Zimmer elaborated on the “chant” used for the big Bane reveal. He said

“It’s nice to have the whole world join in on a chant. My only problem is that they’re so well-behaved on the chanting right now. If anybody goes onto UJAM right now, I need a little bit more. If you want to be heard, get a little louder, get a little more aggressive. It’s not necessarily his through-line; it will be an aspect of it. Right now we’re all focusing on the chant because that’s all you guys are hearing. It’s a very small part of the score, but I think there is something wonderful about finding a way of having the people who really care for this movie be participants in this movie.”







[sourc] MTV, Collider

-Eric Chacón

Member of Beastie Boys Adam "MCA" Yauch Dies of Cancer at 47

Today we morn a great lose in the music industry as member of the Beastie Boys, Adam “MCA” Yauch loses his battle with cancer at the age of 47. Four years ago on July 20, 2009, Yauch announced he had been diagnosed with a cancerous tumor in his parotid gland, located in the mouth. Due to his illness it postponed there upcoming tour and eighth studio album entitled Hot Sauce Committee Part 1 and later released and changed to Hot Sauce Committee Part 2. Despite Yauch’s condition, he never let anything hold him back from his personal life and career. He put up a strong fight until the end.

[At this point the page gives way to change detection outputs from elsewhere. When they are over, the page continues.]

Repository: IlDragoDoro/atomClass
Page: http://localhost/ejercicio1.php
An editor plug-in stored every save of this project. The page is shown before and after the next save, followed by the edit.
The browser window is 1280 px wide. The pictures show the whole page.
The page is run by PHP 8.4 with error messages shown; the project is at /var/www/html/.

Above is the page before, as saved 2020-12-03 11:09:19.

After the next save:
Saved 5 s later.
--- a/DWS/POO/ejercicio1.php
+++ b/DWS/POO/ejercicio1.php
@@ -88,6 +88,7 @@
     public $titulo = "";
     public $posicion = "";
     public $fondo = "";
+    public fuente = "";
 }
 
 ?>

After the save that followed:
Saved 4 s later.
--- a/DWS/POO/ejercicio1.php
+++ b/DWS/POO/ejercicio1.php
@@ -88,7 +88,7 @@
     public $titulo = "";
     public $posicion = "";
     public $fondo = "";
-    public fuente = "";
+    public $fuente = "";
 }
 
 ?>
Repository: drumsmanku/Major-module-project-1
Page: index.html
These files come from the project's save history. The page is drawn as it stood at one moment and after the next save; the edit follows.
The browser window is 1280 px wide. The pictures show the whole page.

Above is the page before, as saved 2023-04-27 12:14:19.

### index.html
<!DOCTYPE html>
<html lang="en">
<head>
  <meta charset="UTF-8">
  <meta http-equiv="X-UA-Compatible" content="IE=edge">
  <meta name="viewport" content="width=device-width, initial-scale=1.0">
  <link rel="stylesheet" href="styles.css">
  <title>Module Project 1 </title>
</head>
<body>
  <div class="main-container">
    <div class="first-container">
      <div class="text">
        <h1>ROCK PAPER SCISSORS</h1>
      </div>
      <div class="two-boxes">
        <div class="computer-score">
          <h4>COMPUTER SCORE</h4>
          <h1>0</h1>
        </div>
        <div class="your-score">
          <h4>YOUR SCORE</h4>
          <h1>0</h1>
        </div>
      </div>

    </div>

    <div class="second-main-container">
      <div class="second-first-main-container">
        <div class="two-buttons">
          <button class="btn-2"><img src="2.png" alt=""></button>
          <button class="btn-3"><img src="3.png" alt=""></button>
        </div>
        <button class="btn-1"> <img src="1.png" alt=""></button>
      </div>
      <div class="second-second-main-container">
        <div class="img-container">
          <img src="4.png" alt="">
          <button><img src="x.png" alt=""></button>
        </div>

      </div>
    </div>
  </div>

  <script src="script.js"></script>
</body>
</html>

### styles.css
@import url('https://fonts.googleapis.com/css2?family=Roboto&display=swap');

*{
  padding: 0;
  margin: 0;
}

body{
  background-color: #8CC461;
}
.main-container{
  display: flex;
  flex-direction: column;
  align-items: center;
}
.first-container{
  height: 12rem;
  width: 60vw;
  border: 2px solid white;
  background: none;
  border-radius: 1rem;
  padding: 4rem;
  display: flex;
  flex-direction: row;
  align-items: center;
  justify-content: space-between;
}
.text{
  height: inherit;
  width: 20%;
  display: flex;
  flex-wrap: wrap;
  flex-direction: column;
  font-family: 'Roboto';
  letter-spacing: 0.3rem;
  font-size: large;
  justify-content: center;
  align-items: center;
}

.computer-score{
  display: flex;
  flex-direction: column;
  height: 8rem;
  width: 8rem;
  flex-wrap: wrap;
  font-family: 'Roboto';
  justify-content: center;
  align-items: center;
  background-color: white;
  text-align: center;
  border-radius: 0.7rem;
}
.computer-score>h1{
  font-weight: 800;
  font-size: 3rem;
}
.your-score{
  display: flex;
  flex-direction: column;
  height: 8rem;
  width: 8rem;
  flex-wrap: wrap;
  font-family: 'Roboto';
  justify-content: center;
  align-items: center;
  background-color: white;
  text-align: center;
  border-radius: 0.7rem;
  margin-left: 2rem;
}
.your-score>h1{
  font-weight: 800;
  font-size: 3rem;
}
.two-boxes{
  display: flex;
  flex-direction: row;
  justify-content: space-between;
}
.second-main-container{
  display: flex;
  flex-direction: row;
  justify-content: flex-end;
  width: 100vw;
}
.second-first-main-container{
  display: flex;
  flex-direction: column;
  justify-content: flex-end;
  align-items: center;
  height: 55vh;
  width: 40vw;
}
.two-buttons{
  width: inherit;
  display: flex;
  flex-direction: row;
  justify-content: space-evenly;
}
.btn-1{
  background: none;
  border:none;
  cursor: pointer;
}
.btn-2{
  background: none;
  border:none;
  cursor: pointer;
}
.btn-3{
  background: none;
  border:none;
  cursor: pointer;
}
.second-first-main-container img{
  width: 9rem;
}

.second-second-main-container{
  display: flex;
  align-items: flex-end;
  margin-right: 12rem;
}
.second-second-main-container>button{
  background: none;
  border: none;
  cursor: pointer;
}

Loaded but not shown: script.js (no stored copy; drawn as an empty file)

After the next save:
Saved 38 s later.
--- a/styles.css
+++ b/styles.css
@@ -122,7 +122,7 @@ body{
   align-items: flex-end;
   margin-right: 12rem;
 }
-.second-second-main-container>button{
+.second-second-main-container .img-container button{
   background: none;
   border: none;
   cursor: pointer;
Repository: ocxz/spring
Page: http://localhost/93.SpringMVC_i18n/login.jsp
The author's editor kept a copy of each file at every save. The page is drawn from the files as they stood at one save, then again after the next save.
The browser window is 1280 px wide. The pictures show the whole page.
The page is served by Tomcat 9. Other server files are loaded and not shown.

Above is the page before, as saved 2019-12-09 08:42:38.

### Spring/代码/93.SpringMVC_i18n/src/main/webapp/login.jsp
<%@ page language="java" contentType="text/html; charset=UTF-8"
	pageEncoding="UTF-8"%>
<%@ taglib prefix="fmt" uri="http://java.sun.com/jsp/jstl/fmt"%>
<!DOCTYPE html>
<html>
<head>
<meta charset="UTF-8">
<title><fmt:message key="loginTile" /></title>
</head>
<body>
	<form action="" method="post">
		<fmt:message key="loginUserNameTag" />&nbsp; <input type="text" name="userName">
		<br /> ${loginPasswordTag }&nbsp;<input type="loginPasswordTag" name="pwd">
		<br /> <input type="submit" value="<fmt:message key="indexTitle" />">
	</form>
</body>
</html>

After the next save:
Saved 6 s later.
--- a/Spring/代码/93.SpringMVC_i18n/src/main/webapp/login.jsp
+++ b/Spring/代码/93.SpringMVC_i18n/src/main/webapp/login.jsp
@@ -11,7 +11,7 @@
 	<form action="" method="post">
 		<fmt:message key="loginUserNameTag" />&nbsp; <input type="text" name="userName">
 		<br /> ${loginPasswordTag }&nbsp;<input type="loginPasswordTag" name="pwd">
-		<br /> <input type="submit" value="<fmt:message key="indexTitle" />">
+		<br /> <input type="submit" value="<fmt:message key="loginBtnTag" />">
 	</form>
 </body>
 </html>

Adam “MCA” Yauch, Michael “Mike D” Diamond and Adam “Ad-Rock” Horovitz formed the Beastie Boys in 1979, starting off as a punk band and later transitioned to hip-hop in 1984. After obtaining local success with the 1983 release of their experimental hip hop 12″ Cooky Puss, followed by their debut album Licensed to Ill in 1986 which received international critical acclaim and commercial success. And later to release such albums as Paul’s Boutique, Check Your Head, Ill Communication and Hello Nasty. By 2010, they had sold 22 million albums in the United States and 40 million albums worldwide.

Yauch will always be remembered for the great lyricist he was bringing us such hits as, “Sabotage“, “Intergalactic” and “(You Gotta) Fight for Your Right (To Party!)”. He also co-founded the Milarepa Fund, which raised money for the Tibetan independence movement. The group also won many Grammys over the years and was inducted into the Rock and Roll Hall of Fame earlier this year.

May you rest in peace Adam “MCA” Yauch, we will always remember you and we’ll never forget to always “fight for our right to party!”

[Source] TMZ, Wikipedia
 

-Alexander Gothelf